> **What the exercise asks**
Below are some records. Pull every line that contains the word "https".

> **Records shown**
((

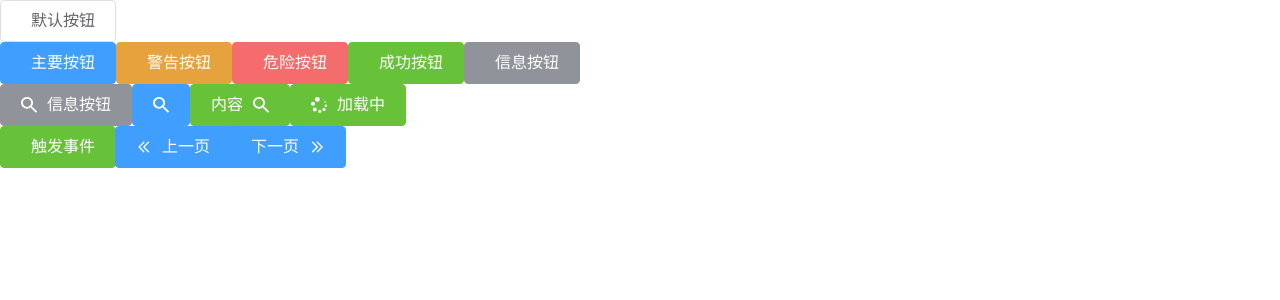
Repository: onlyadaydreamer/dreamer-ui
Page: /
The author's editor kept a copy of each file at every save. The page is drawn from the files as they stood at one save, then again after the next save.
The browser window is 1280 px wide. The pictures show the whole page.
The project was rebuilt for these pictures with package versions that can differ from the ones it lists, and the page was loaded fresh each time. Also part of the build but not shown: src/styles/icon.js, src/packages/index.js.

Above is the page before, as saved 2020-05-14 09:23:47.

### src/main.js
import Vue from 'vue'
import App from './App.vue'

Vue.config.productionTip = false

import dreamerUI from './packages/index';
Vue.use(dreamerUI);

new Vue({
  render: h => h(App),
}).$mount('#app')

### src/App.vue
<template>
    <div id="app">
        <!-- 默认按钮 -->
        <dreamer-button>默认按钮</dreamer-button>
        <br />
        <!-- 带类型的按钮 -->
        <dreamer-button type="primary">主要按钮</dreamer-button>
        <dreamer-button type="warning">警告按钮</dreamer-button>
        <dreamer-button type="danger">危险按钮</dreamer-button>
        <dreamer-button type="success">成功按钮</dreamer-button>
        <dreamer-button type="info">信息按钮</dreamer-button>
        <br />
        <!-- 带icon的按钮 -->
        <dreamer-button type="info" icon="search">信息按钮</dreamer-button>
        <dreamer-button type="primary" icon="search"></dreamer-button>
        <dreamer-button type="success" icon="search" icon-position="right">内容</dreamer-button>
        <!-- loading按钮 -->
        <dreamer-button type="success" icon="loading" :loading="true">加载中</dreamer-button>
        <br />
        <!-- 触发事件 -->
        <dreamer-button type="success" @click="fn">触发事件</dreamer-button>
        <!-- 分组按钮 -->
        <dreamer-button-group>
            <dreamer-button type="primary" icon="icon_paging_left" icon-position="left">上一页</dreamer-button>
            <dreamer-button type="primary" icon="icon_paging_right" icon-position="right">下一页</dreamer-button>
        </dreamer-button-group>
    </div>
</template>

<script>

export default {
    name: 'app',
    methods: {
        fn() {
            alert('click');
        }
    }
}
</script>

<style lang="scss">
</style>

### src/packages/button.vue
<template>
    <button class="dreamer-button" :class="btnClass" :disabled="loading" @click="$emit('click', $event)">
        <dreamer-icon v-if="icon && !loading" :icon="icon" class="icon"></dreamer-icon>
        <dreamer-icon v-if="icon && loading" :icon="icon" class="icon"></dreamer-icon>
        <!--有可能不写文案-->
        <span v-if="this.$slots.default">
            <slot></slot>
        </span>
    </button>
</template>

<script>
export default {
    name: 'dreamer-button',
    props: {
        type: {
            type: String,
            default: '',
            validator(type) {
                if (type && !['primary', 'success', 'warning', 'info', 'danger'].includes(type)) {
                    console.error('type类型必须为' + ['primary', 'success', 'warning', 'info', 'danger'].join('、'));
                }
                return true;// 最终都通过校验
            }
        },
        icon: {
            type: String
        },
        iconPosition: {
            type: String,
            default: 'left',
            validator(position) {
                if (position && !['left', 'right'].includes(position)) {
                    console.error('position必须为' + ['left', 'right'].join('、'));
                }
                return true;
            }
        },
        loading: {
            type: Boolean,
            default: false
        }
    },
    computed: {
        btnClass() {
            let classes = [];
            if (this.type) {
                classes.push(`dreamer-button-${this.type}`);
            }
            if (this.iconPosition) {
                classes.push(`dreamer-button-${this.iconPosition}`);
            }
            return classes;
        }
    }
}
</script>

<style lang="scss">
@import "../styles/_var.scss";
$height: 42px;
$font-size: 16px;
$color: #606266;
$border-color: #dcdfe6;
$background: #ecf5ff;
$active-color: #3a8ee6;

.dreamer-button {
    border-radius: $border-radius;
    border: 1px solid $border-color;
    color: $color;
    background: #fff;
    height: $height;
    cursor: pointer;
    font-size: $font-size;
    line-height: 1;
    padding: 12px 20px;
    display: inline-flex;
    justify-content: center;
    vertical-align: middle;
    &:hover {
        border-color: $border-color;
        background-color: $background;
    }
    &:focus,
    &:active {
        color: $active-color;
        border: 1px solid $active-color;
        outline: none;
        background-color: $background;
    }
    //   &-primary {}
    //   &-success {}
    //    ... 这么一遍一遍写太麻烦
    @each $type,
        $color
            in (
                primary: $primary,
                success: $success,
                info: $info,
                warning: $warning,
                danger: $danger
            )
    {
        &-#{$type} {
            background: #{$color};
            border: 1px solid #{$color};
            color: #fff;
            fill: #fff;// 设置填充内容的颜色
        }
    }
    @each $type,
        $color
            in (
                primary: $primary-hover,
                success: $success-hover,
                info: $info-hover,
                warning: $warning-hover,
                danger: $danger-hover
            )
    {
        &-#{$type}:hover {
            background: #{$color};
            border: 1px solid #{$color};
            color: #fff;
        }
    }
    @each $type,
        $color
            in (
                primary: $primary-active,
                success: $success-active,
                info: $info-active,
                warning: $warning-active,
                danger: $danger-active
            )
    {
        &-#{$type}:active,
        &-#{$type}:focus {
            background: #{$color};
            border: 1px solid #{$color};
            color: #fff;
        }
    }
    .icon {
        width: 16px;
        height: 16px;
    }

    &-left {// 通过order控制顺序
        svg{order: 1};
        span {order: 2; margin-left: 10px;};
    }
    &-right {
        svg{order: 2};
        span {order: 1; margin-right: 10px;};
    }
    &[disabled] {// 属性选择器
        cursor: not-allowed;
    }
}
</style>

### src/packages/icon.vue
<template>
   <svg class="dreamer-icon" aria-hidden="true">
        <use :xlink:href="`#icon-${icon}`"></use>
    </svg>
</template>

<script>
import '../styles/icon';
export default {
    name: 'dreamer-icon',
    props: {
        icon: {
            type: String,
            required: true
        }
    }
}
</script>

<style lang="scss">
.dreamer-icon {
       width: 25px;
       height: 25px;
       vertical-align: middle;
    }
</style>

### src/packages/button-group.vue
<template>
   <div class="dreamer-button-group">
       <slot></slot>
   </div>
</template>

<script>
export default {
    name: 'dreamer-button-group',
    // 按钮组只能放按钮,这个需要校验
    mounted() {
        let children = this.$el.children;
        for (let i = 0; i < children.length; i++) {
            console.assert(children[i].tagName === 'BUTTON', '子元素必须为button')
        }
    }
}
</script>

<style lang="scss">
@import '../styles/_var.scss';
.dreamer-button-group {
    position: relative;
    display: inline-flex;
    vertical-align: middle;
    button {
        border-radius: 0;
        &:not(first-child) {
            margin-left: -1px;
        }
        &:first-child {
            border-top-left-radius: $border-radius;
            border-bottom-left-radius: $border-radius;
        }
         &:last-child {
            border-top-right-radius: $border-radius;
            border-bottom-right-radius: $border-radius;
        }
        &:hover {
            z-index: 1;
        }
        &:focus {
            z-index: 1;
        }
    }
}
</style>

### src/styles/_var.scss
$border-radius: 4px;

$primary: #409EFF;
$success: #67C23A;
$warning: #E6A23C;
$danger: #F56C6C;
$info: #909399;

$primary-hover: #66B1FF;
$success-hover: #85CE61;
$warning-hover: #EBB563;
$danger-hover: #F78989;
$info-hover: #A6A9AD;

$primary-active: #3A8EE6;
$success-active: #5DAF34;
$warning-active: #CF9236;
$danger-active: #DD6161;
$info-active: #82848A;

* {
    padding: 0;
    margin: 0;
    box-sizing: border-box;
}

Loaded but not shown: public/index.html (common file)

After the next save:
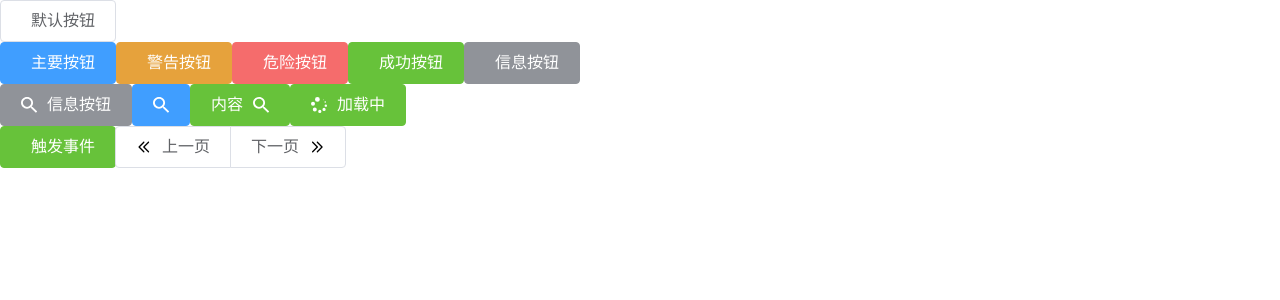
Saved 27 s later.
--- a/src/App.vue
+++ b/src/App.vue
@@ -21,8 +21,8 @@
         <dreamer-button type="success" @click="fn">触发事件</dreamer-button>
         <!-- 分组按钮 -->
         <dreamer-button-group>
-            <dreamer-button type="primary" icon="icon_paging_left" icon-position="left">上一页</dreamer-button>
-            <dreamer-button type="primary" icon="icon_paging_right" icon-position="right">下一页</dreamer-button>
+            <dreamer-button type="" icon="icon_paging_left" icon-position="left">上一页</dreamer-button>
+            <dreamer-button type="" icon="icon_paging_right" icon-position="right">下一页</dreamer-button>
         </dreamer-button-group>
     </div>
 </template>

))
((

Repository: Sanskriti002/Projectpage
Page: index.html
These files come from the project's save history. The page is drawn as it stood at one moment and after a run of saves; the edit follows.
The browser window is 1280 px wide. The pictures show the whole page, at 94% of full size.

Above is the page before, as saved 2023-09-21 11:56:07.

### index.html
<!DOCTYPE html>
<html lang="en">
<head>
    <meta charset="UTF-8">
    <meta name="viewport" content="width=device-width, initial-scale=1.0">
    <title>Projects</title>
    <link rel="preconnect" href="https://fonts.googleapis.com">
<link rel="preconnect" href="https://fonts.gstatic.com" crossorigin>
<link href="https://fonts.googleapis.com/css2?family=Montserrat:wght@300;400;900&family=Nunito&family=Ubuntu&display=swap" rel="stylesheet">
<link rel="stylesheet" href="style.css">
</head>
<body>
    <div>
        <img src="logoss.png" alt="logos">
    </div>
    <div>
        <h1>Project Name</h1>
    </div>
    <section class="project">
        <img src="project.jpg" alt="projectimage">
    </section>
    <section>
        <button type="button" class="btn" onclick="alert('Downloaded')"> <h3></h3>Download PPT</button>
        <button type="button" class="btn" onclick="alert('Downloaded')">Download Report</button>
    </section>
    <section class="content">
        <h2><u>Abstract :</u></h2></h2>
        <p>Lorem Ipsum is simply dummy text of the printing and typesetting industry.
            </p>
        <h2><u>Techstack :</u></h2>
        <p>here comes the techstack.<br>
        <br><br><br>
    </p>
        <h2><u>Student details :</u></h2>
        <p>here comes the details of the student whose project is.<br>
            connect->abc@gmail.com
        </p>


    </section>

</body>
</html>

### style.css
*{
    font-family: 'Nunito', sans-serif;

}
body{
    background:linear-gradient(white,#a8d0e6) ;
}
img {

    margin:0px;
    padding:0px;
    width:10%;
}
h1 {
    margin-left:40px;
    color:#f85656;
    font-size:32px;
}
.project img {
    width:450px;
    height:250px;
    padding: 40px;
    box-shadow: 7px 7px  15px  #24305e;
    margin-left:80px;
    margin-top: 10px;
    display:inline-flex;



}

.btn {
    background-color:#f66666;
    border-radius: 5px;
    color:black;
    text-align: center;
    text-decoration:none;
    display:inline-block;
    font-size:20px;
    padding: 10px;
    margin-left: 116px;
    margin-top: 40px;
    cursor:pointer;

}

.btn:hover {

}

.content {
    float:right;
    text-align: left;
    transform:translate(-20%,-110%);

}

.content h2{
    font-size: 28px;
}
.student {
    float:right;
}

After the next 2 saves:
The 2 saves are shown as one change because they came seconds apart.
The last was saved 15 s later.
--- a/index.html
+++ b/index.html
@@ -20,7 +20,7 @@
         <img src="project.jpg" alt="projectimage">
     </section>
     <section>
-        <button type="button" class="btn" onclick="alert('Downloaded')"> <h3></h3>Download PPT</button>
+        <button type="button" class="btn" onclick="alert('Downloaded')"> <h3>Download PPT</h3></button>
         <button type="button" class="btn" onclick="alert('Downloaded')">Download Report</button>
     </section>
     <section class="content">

))
((

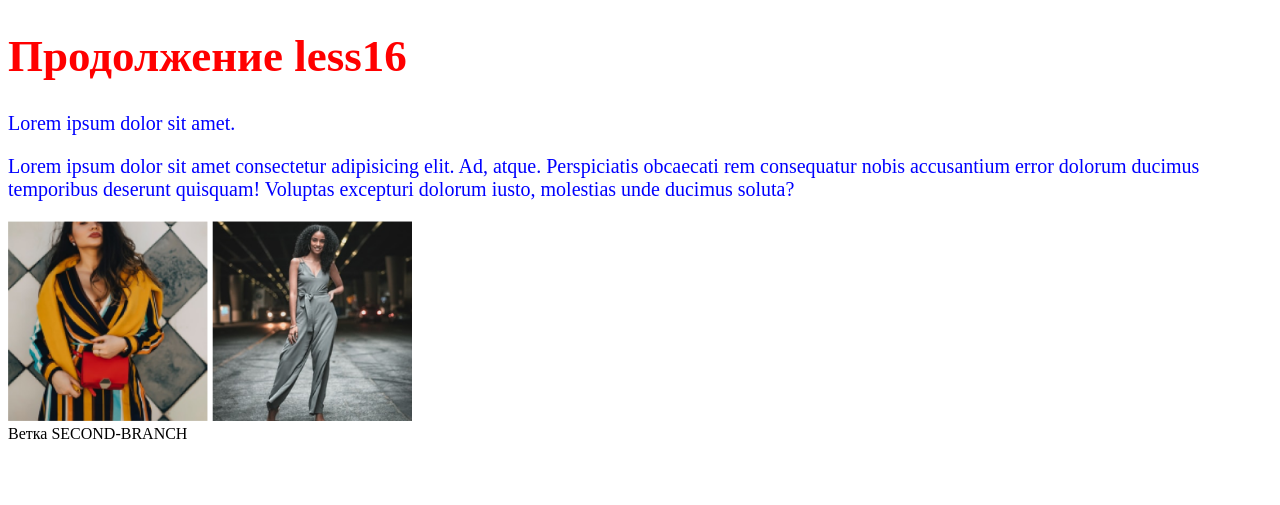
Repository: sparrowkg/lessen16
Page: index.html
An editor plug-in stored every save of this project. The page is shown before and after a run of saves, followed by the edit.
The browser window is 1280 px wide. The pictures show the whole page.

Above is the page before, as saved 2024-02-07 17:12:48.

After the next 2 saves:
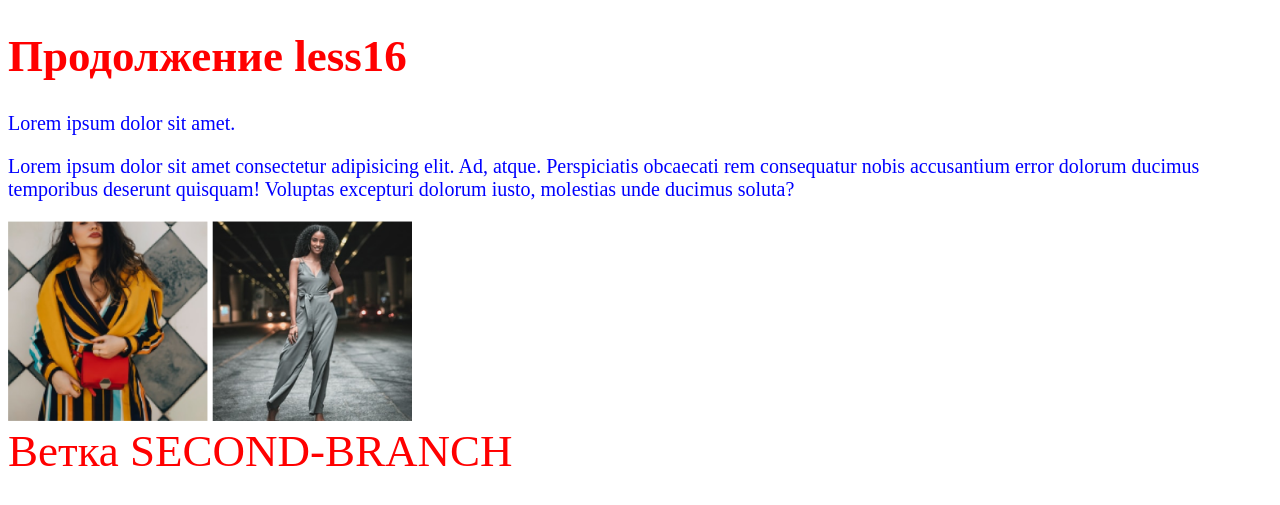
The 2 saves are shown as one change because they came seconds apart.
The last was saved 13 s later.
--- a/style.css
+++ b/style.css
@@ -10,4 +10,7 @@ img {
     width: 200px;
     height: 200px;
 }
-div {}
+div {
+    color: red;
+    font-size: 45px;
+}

))

> **Answer**
    <link rel="preconnect" href="https://fonts.googleapis.com">
<link rel="preconnect" href="https://fonts.gstatic.com" crossorigin>
<link href="https://fonts.googleapis.com/css2?family=Montserrat:wght@300;400;900&family=Nunito&family=Ubuntu&display=swap" rel="stylesheet">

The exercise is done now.